A crowd of 112,000 was on hand for the 1,500 final. There was a short delay because Hitler arrived late. Then the 12 finalists were under starter’s orders.
Jerry Cornes, Lovelock’s colleague at Oxford, took the field through 200 in 30.0 and 400 in 61.5, with Lovelock well back. At 500 Cunningham, anxious to keep the pace fast, moved into the lead. Lovelock, clearly keying on the American, reacted quickly. By the end of the back straight they were one and two. Beccali had also moved up to stay in contact. As they approached 800, Ny of Sweden moved up quickly and settled between Cunningham and Lovelock. At 800 (2:05.2) Cunningham led Ny, Lovelock and Beccali, who was now right on Lovelock’s heels. Round the bend, Ny was unable to get an inside berth, while others three leaders hugged the kerb. The field bunched as it approached the bell. There was some bumping, and Ny forced Cunningham off the track for a couple of strides. As well, Beccali bumped hard with the German Schaumberg. An impatient Ny passed Cunningham to lead at 1100 (the bell). Lovelock moved out and up to Cunningham’s shoulder—perfect positioning.
The powerful Cunningham looked ready to breeze past the Swede, but the smooth-running Lovelock was still very close to him. At the crown of the bend, Lovelock quickly moved by the American and settled at Ny’s shoulder. Cunningham sped up too, but relaxed on the inside behind Ny, once he saw that Lovelock was staying on Ny’s shoulder. They passed 1200 in 3:05.4; the 60.2 third lap had been unusually fast. But as soon as Cunningham had relaxed behind Ny, Lovelock took off again with a hard burst. Cunningham and Beccali reacted, but they lost contact with the Kiwi. His burst had put him 3-4 meters ahead. Down the back straight, Cunningham and Beccali could make no impression on him. Ny and Schaumberg dropped back.
|Entering the straight, Lovelock has a clear lead from Cunningham and Beccali.|
With 200 to go, Lovelock knew he had a decent lead and relaxed slightly round the bend so that he would have something for the last straight. Behind him, Beccali came up to Cunningham’s shoulder. The two closed the gap fractionally, but Lovelock, still running gracefully, was able to lengthen his lead a little in the final 100 as a desperate Cunningham held off Beccali for second place. Lovelock had run the last lap in 56.8 and had broken Bonthron’s World Record by a second. Cunningham was also under the old mark.
Lovelock described the last part of the race in his diary: “Just before entering the back straight I felt the tension of the field relax and realized, subconsciously perhaps, that everyone was taking a breather ready for a hard last 200. So at the 300m mark I struck home, passed Cunningham and gained a five-yard break before he awoke. Then it was merely a question of holding that suddenly acquired break which, had I left it later till everyone else was going to move, I could never have gained, and the fight would have been sterner and closer…. I finished with perfect form, relaxed and comfortable, and jogged on another half lap. It was undoubtedly the most beautifully executed race of my career, a true climax to eight years’ steady work, an athletic creation.”
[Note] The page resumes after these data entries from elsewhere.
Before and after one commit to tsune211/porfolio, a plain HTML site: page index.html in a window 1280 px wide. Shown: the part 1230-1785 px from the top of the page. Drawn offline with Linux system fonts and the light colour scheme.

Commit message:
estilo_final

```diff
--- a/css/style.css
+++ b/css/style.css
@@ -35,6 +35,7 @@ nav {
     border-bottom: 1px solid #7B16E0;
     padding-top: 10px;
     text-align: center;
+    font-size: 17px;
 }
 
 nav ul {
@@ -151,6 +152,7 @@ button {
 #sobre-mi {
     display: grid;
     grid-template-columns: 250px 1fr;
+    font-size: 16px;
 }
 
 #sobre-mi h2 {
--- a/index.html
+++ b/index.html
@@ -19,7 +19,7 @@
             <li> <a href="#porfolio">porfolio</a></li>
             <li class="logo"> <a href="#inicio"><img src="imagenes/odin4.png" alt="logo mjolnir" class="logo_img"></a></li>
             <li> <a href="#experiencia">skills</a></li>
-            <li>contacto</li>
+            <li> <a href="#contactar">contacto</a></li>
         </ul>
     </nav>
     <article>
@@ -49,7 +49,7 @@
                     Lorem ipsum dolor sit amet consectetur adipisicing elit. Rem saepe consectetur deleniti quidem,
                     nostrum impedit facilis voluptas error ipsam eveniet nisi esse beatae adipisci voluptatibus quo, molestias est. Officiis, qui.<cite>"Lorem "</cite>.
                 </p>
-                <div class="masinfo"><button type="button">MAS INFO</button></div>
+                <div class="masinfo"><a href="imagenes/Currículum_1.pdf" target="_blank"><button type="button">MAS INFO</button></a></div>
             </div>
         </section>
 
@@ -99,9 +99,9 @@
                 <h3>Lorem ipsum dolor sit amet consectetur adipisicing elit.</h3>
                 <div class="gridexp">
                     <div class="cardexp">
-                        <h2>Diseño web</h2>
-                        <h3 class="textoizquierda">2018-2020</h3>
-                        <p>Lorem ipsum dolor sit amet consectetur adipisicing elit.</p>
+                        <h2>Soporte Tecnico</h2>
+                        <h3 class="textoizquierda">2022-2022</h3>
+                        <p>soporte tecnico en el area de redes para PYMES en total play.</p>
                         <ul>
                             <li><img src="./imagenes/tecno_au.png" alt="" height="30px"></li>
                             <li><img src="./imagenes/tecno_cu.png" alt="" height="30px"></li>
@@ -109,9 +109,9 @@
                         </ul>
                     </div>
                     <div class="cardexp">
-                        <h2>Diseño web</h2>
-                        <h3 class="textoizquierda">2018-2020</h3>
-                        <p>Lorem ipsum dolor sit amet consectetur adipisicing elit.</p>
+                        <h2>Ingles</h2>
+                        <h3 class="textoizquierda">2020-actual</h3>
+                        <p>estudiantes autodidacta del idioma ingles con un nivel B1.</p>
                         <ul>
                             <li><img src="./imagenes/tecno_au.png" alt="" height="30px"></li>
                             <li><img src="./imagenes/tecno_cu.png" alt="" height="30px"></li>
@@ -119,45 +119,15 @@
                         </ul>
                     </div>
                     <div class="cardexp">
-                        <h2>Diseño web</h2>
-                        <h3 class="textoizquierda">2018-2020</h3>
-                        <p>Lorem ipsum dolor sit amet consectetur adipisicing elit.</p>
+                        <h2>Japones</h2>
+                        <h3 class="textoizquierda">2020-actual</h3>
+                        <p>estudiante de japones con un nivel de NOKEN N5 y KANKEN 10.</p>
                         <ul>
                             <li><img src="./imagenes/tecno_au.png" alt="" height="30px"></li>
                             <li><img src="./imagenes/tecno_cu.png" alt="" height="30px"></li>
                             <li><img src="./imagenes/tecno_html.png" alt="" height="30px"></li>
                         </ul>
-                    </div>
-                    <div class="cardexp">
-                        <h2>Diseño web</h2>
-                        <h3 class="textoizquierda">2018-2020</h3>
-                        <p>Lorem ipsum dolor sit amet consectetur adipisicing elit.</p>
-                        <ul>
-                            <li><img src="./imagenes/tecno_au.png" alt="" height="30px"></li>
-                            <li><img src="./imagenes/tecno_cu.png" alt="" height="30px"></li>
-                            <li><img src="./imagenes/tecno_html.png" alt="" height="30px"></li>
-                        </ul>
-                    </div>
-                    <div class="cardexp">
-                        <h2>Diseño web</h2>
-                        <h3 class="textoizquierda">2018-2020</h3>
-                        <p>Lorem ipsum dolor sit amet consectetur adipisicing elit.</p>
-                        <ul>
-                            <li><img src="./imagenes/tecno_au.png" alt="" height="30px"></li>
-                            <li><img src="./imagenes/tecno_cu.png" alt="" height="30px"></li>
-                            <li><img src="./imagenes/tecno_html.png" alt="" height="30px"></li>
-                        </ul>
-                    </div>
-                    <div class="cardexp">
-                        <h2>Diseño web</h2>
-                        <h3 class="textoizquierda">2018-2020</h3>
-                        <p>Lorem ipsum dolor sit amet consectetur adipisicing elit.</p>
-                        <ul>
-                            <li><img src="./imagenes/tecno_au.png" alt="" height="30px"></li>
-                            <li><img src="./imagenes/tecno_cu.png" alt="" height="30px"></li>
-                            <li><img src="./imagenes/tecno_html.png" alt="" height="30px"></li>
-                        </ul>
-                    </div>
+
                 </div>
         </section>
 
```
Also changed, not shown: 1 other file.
Lovelock had got himself in peak condition and had run a perfect race. “His success left little to the imagination,” wrote the Times correspondent. “It was so complete and faultless.” (The Times, August 7,1936, p.4)
Result: 1. Jack Lovelock, New Zealand 3:47.8; 2. Glenn Cunningham, USA 3:48.4; 3. Luigi Beccali, Italy 3:49.2.